Musculoskeletal system anatomy is the group of parts that make up the framework of the body. Jointly, it is the musculoskeletal system. It consists of bones, muscles and connective tissue. It provides support for the body’s internal and external structures and allows the body to move. Because of their importance and need for maximal protection the brain and spinal cord have their own bony enclosures. For the brain it is the cranium. For the spinal cord it is the spinal canal.
Some authors cite the skeletal system and muscular system as separate. But the health care community and World Health Organization (WHO) consider both to be one – the musculoskeletal system. The treatment and classification of diseases reflects the viewpoint of the health care community and WHO.
Except for some conditions requiring surgery, family practitioners, internists or subspecialists within the field of internal medicine treat most of the musculoskeletal diseases and disorders. The ICD system illustrates the viewpoint of the WHO which owns the copyright of the coding system. The ICD-10 CM system lists all the codes for muscular diseases and skeletal disorders in the same chapter of its coding manuals. The title of that chapter is Diseases of the Musculoskeletal System and Connective Tissue.
Knowledge of some of the basic medical terminology of the system is important for patients because of its effect on the quality of health care received. Not only does it improve face-to-face communication in health care between patients and health care providers. It also allows for more accurate exchange of information in other settings such as the telephone or electronic media. The more accurate the information the more capable health care providers are of making the best health care decisions with the most desirable outcomes.
Additionally, the use of proper medical terminology impacts the accuracy of coding which in turn influences payment by insurance companies for health care services received.
As in any area of life, understanding the language is a requirement for obtaining knowledge. Obtaining knowledge is the essence of health literacy.
Acetabulum – acetabular adj. – The cup shaped depression of the outer surface of the hip bone of the pelvis where the head of the femur sits. More simply, it is the socket of the hip joint in which the ball of the joint rests.
Ankle – The portion of the lower extremity just above the foot in which the ankle joint lies. The bones which form it are the tibia and fibula. The tibia forms the inner portion and the fibula forms the outer portion of the joint.

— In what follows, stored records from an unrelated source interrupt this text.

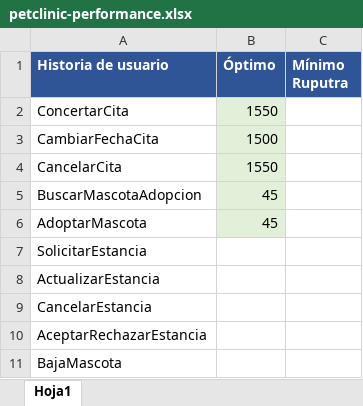
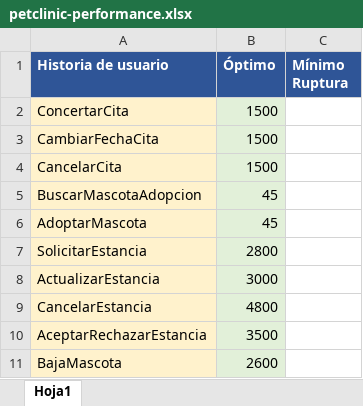
Before and after one commit to jorandmol/DP2-G7, an Excel workbook: src/performance/petclinic-performance.xlsx, sheet Hoja1, drawn as a sheet; values as stored, in another font and other column widths than the file's, no borders; the diff names each change by its address in the sheet, - before the commit and + after, or states it on an @@ line.

```diff
--- a/src/performance/petclinic-performance.xlsx (sheet Hoja1)
+++ b/src/performance/petclinic-performance.xlsx (sheet Hoja1)
-C1: Mínimo Ruputra
+C1: Mínimo Ruptura
-A2:A11 fill: none
+A2:A11 fill: #FFF2CC
-B2 (Óptimo): 1550
+B2 (Óptimo): 1500
-B4 (Óptimo): 1550
+B4 (Óptimo): 1500
-B7 (Óptimo): (empty)
+B7 (Óptimo): 2800
-B7:B11 fill: none
+B7:B11 fill: #E2F0D9
-B8 (Óptimo): (empty)
+B8 (Óptimo): 3000
-B9 (Óptimo): (empty)
+B9 (Óptimo): 4800
-B10 (Óptimo): (empty)
+B10 (Óptimo): 3500
-B11 (Óptimo): (empty)
+B11 (Óptimo): 2600
```
Also changed, not shown: 12 other files.
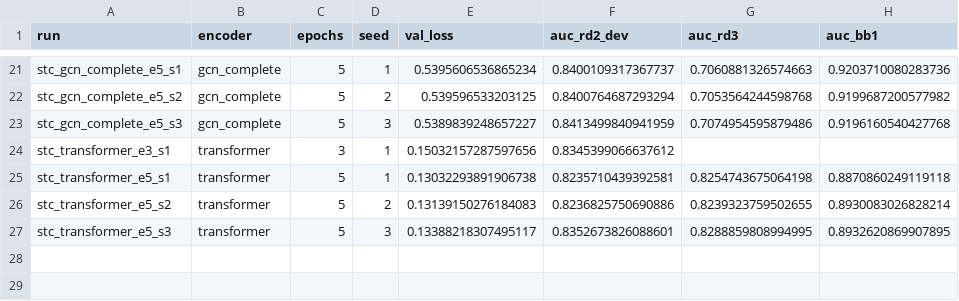
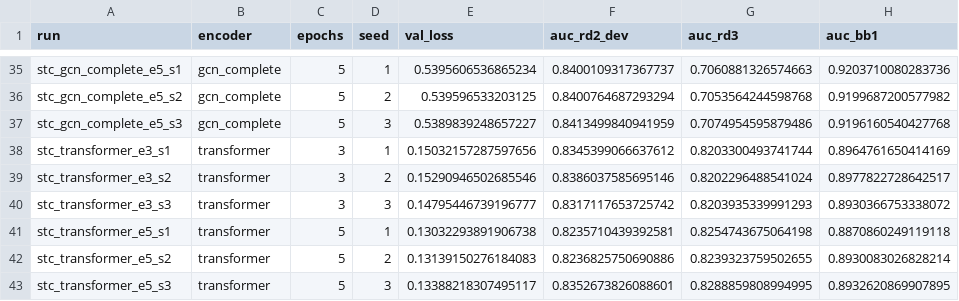
Before and after one commit to raktim711/GAE_HEP, a CSV file: results/study/curves.csv, drawn as a sheet; only a part is shown, gaps mark what is left out; the diff covers the shown part only.

```diff
--- a/results/study/curves.csv
+++ b/results/study/curves.csv
@@ -23,3 +37,5 @@ stc_gcn_complete_e5_s2,gcn_complete,5,2,0.539596533203125,0.8400764687293294,0.7
 stc_gcn_complete_e5_s3,gcn_complete,5,3,0.5389839248657227,0.8413499840941959,0.7074954595879486,0.9196160540427768
-stc_transformer_e3_s1,transformer,3,1,0.15032157287597656,0.8345399066637612,,
+stc_transformer_e3_s1,transformer,3,1,0.15032157287597656,0.8345399066637612,0.8203300493741744,0.8964761650414169
+stc_transformer_e3_s2,transformer,3,2,0.15290946502685546,0.8386037585695146,0.8202296488541024,0.8977822728642517
+stc_transformer_e3_s3,transformer,3,3,0.14795446739196777,0.8317117653725742,0.8203935339991293,0.8930366753338072
 stc_transformer_e5_s1,transformer,5,1,0.13032293891906738,0.8235710439392581,0.8254743675064198,0.8870860249119118
```
Also changed, not shown: 14 added rows and 2 edited cells elsewhere in this file, 3 other files.
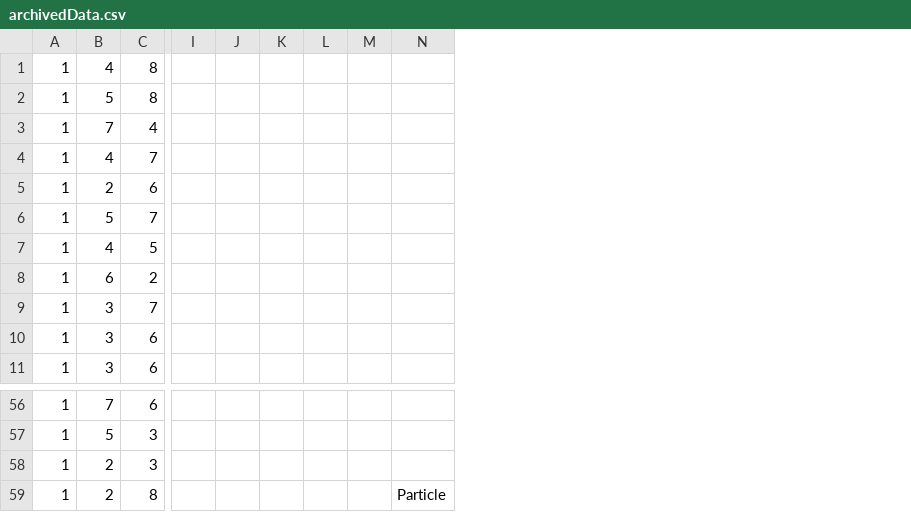
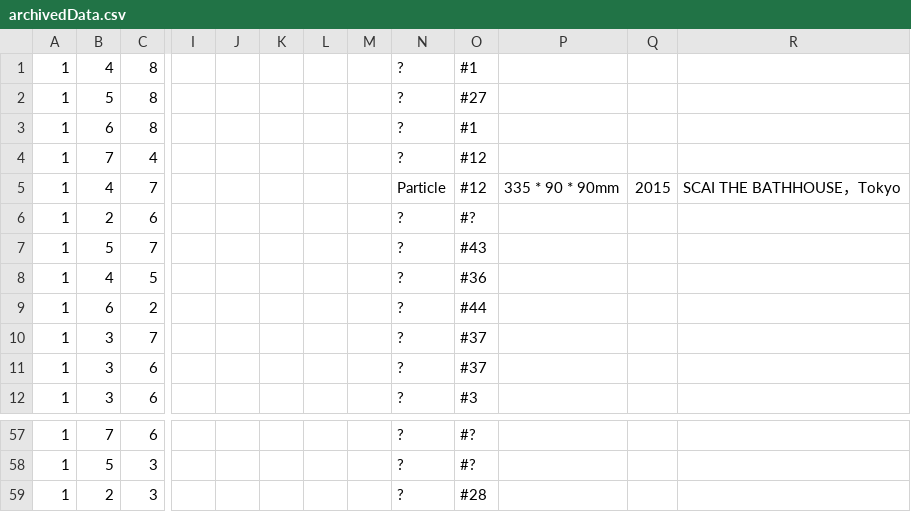
Before and after one commit to h-nishihata/Ether, a CSV file: Assets/Resources/archivedData.csv, drawn as a sheet; only a part is shown, gaps mark what is left out; removed rows and columns are numbered as before the commit, all else as after; rows hold the shown columns only; the diff names each change by its address in the sheet, - before the commit and + after, or states it on an @@ line.

```diff
--- a/Assets/Resources/archivedData.csv
+++ b/Assets/Resources/archivedData.csv
-column N, empty
+column N, rows 1-2: ? | ?; rows 4-12: ? | Particle | ? | ? | ? | ? | ? | ? | ?; rows 57-59: all ?
+column O, rows 1-2: #1 | #27; rows 4-12: #12 | #12 | #? | #43 | #36 | #44 | #37 | #37 | #3; rows 57-59: #? | #? | #28
+column P, row 5: 335 * 90 * 90mm
+column Q, row 5: 2015
+column R, row 5: SCAI THE BATHHOUSE，Tokyo
+row 3: 1 | 6 | 8 |  |  |  |  |  | ? | #1
-row 59: 1 | 2 | 8 |  |  |  |  |  | Particle
```
Also changed, not shown: 1 other file.
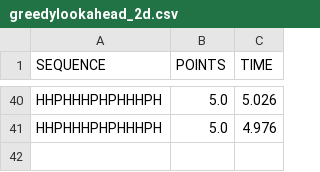
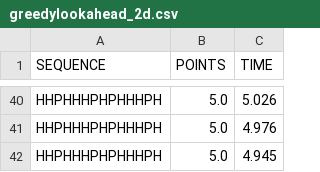
Before and after one commit to NilsvDoorn/eiwitten, a CSV file: resultaten/2d/greedylookahead_2d.csv, drawn as a sheet; only a part is shown, gaps mark what is left out.

```diff
--- a/resultaten/2d/greedylookahead_2d.csv
+++ b/resultaten/2d/greedylookahead_2d.csv
@@ -41 +41,2 @@ HHPHHHPHPHHHPH,5.0,5.026
 HHPHHHPHPHHHPH,5.0,4.976
+HHPHHHPHPHHHPH,5.0,4.945
```
Also changed, not shown: resultaten/2d/greedy_2d.csv.
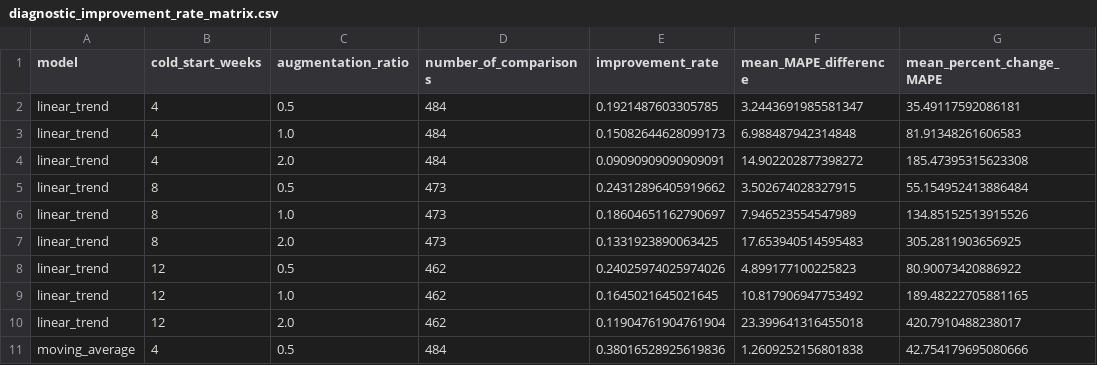
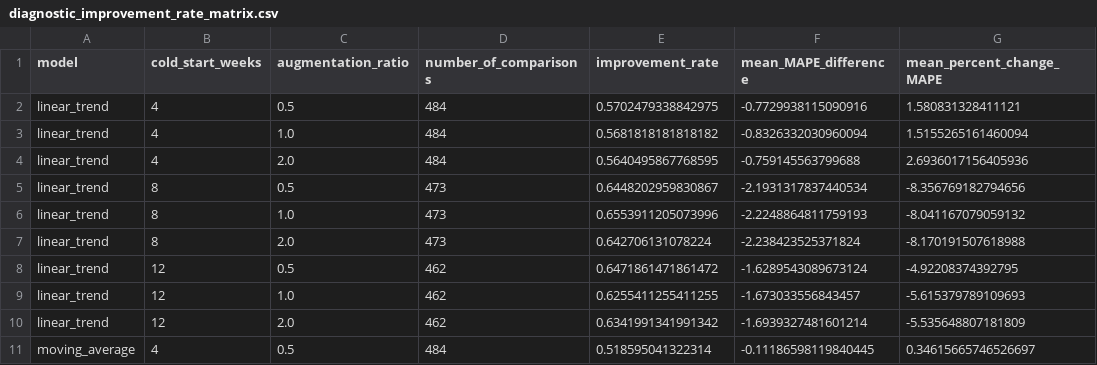
Before and after one commit to kubragul/Cold-start-augmentation--research, a CSV file: results/tables/diagnostic_improvement_rate_matrix.csv, drawn as a sheet; only a part is shown; the diff covers the shown part only.

```diff
--- a/results/tables/diagnostic_improvement_rate_matrix.csv
+++ b/results/tables/diagnostic_improvement_rate_matrix.csv
@@ -1,11 +1,11 @@
 model,cold_start_weeks,augmentation_ratio,number_of_comparisons,improvement_rate,mean_MAPE_difference,mean_percent_change_MAPE
-linear_trend,4,0.5,484,0.1921487603305785,3.2443691985581347,35.49117592086181
-linear_trend,4,1.0,484,0.15082644628099173,6.988487942314848,81.91348261606583
-linear_trend,4,2.0,484,0.09090909090909091,14.902202877398272,185.47395315623308
-linear_trend,8,0.5,473,0.24312896405919662,3.502674028327915,55.154952413886484
-linear_trend,8,1.0,473,0.18604651162790697,7.946523554547989,134.85152513915526
-linear_trend,8,2.0,473,0.1331923890063425,17.653940514595483,305.2811903656925
-linear_trend,12,0.5,462,0.24025974025974026,4.899177100225823,80.90073420886922
-linear_trend,12,1.0,462,0.1645021645021645,10.817906947753492,189.48222705881165
-linear_trend,12,2.0,462,0.11904761904761904,23.399641316455018,420.7910488238017
-moving_average,4,0.5,484,0.38016528925619836,1.2609252156801838,42.754179695080666
+linear_trend,4,0.5,484,0.5702479338842975,-0.7729938115090916,1.580831328411121
+linear_trend,4,1.0,484,0.5681818181818182,-0.8326332030960094,1.5155265161460094
+linear_trend,4,2.0,484,0.5640495867768595,-0.759145563799688,2.6936017156405936
+linear_trend,8,0.5,473,0.6448202959830867,-2.1931317837440534,-8.356769182794656
+linear_trend,8,1.0,473,0.6553911205073996,-2.2248864811759193,-8.041167079059132
+linear_trend,8,2.0,473,0.642706131078224,-2.238423525371824,-8.170191507618988
+linear_trend,12,0.5,462,0.6471861471861472,-1.6289543089673124,-4.92208374392795
+linear_trend,12,1.0,462,0.6255411255411255,-1.673033556843457,-5.615379789109693
+linear_trend,12,2.0,462,0.6341991341991342,-1.6939327481601214,-5.535648807181809
+moving_average,4,0.5,484,0.518595041322314,-0.11186598119840445,0.34615665746526697
```
Also changed, not shown: 51 edited cells elsewhere in this file, results/statistical_tests/significance_tests.csv, results/tables/figure_captions.csv, 49 other files.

Arm – The portion of the upper extremity between the shoulder joint and elbow in contrast to the forearm. It is commonly but improperly used to refer to the entire upper limb.
Articulate – To form a joint.
Bone – Bony adj. – The tissue that makes up the skeletal portion of the musculoskeletal system. It is composed of layers of minerals and proteins with variable degrees of compactness and hardness depending on the type of bone.
Cartilage – Cartilaginous adj. – A type of dense connective tissue made up of special cells that produce a supporting substance known as collagen. It also consists of large amounts of special types of starch molecules combined with protein and elastic fibers. It is on the surface of the bones of joints.
Elbow – It is the part of the upper limb where the arm joins the forearm. The term also refers to the associated joint. The bones of the elbow joint are the humerus of the arm and the radius and ulna of the forearm. The bony projection from the back of the elbow is the part of the ulna known as the olecranon. Funny bone is a term which refers to the medial part of the humerus at the elbow joint. The reason for the slang is trauma to the unprotected ulna nerve which passes over it causes intense tingling and pain in the limb.
Extremity – A limb of the body with all of its parts. The individual structural parts of the upper extremities are the thumb and fingers, hand, forearm, arm and respective joints. The lower extremities consist of the toes, feet, legs, thighs and respective joints.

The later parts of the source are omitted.